[Change detection outputs]

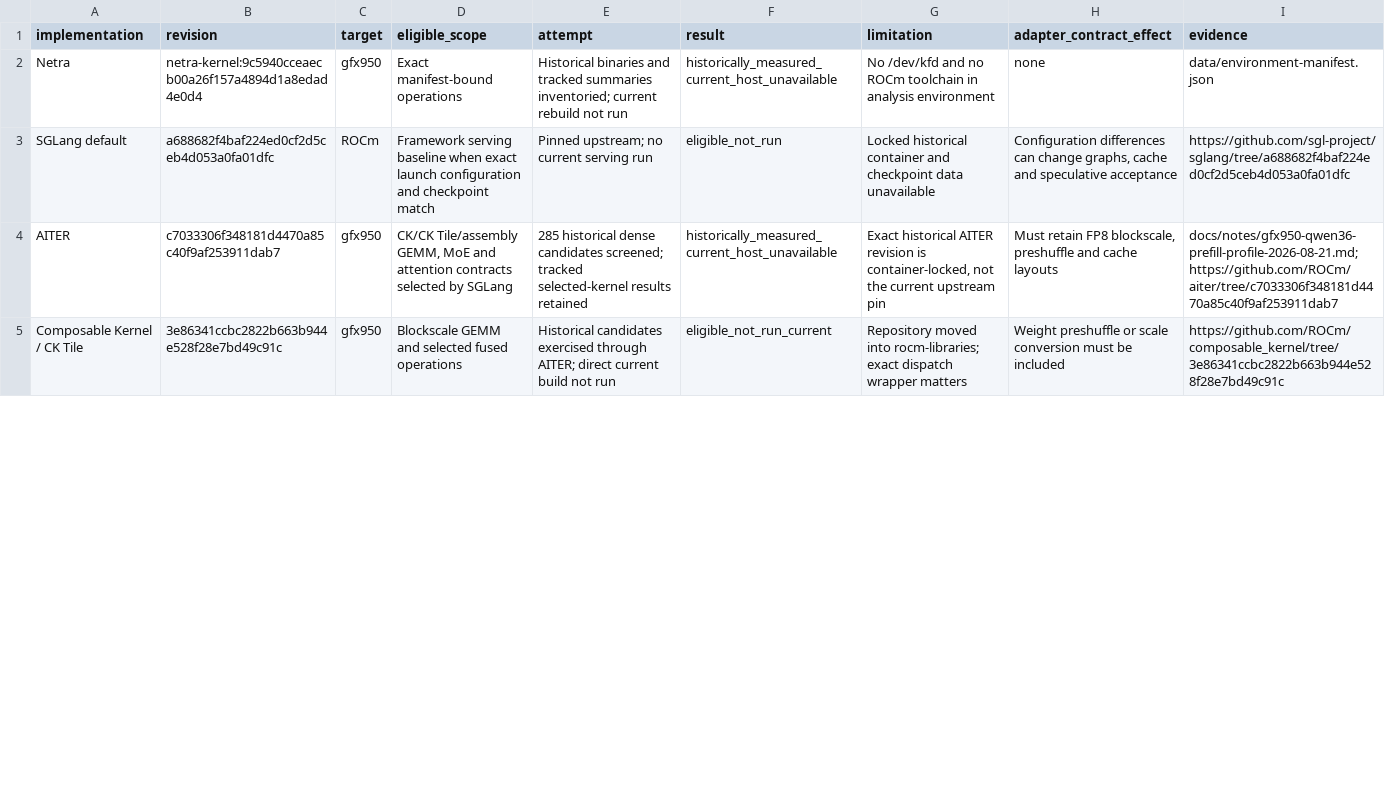
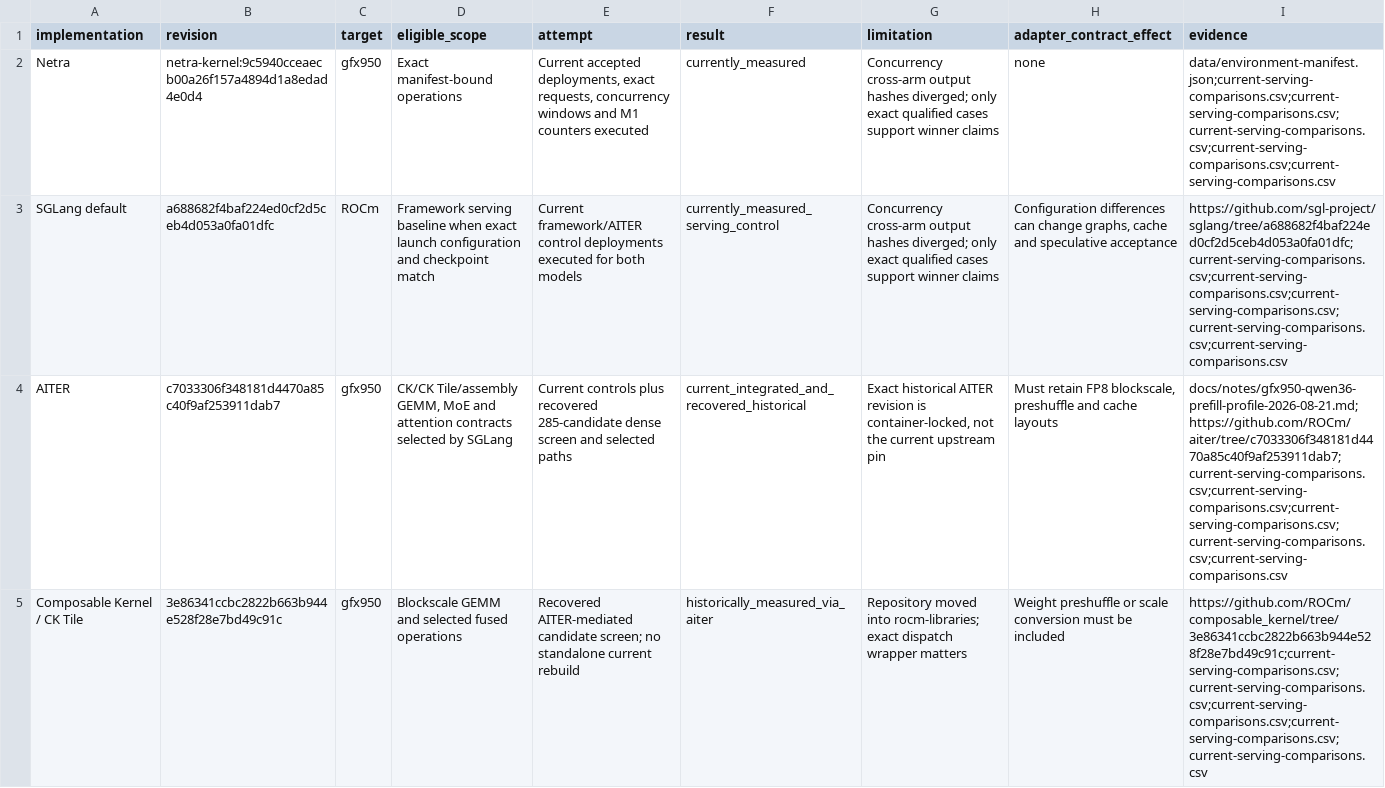
Before and after one commit to NetraRuntime/netra-kernel, a CSV file: docs/retrospectives/gfx950-qwen36-20260821/competitor-eligibility.csv, drawn as a sheet; only a part is shown; the diff covers the shown part only; the diff names each change by its address in the sheet, - before the commit and + after, or states it on an @@ line.

```diff
--- a/docs/retrospectives/gfx950-qwen36-20260821/competitor-eligibility.csv
+++ b/docs/retrospectives/gfx950-qwen36-20260821/competitor-eligibility.csv
-E2 (attempt): Historical binaries and tracked summaries inventoried; current rebuild not run
+E2 (attempt): Current accepted deployments, exact requests, concurrency windows and M1 counters executed
-F2 (result): historically_measured_current_host_unavailable
+F2 (result): currently_measured
-G2 (limitation): No /dev/kfd and no ROCm toolchain in analysis environment
+G2 (limitation): Concurrency cross-arm output hashes diverged; only exact qualified cases support winner claims
-I2 (evidence): data/environment-manifest.json
+I2 (evidence): data/environment-manifest.json;current-serving-comparisons.csv;current-serving-comparisons.csv;current-serving-comparisons.csv;current-serving-comparisons.csv;current-serving-comparisons.csv
-E3 (attempt): Pinned upstream; no current serving run
+E3 (attempt): Current framework/AITER control deployments executed for both models
-F3 (result): eligible_not_run
+F3 (result): currently_measured_serving_control
-G3 (limitation): Locked historical container and checkpoint data unavailable
+G3 (limitation): Concurrency cross-arm output hashes diverged; only exact qualified cases support winner claims
-I3 (evidence): https://github.com/sgl-project/sglang/tree/a688682f4baf224ed0cf2d5ceb4d053a0fa01dfc
+I3 (evidence): https://github.com/sgl-project/sglang/tree/a688682f4baf224ed0cf2d5ceb4d053a0fa01dfc;current-serving-comparisons.csv;current-serving-comparisons.csv;current-serving-comparisons.csv;current-serving-comparisons.csv;current-serving-comparisons.csv
-E4 (attempt): 285 historical dense candidates screened; tracked selected-kernel results retained
+E4 (attempt): Current controls plus recovered 285-candidate dense screen and selected paths
-F4 (result): historically_measured_current_host_unavailable
+F4 (result): current_integrated_and_recovered_historical
-I4 (evidence): docs/notes/gfx950-qwen36-prefill-profile-2026-08-21.md;https://github.com/ROCm/aiter/tree/c7033306f348181d4470a85c40f9af253911dab7
+I4 (evidence): docs/notes/gfx950-qwen36-prefill-profile-2026-08-21.md;https://github.com/ROCm/aiter/tree/c7033306f348181d4470a85c40f9af253911dab7;current-serving-comparisons.csv;current-serving-comparisons.csv;current-serving-comparisons.csv;current-serving-comparisons.csv;current-serving-comparisons.csv
-E5 (attempt): Historical candidates exercised through AITER; direct current build not run
+E5 (attempt): Recovered AITER-mediated candidate screen; no standalone current rebuild
-F5 (result): eligible_not_run_current
+F5 (result): historically_measured_via_aiter
-I5 (evidence): https://github.com/ROCm/composable_kernel/tree/3e86341ccbc2822b663b944e528f28e7bd49c91c
+I5 (evidence): https://github.com/ROCm/composable_kernel/tree/3e86341ccbc2822b663b944e528f28e7bd49c91c;current-serving-comparisons.csv;current-serving-comparisons.csv;current-serving-comparisons.csv;current-serving-comparisons.csv;current-serving-comparisons.csv
```
Also changed, not shown: 9 edited cells elsewhere in this file, docs/retrospectives/gfx950-qwen36-20260821/benchmark-coverage.csv, docs/retrospectives/gfx950-qwen36-20260821/completion-audit.csv, 21 other files.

## DIRECTIONS FOR THIS TASK:
Among the entries, find each line that includes the string "data" and copy it.

## TASK RESPONSE:
-I2 (evidence): data/environment-manifest.json
+I2 (evidence): data/environment-manifest.json;current-serving-comparisons.csv;current-serving-comparisons.csv;current-serving-comparisons.csv;current-serving-comparisons.csv;current-serving-comparisons.csv
-G3 (limitation): Locked historical container and checkpoint data unavailable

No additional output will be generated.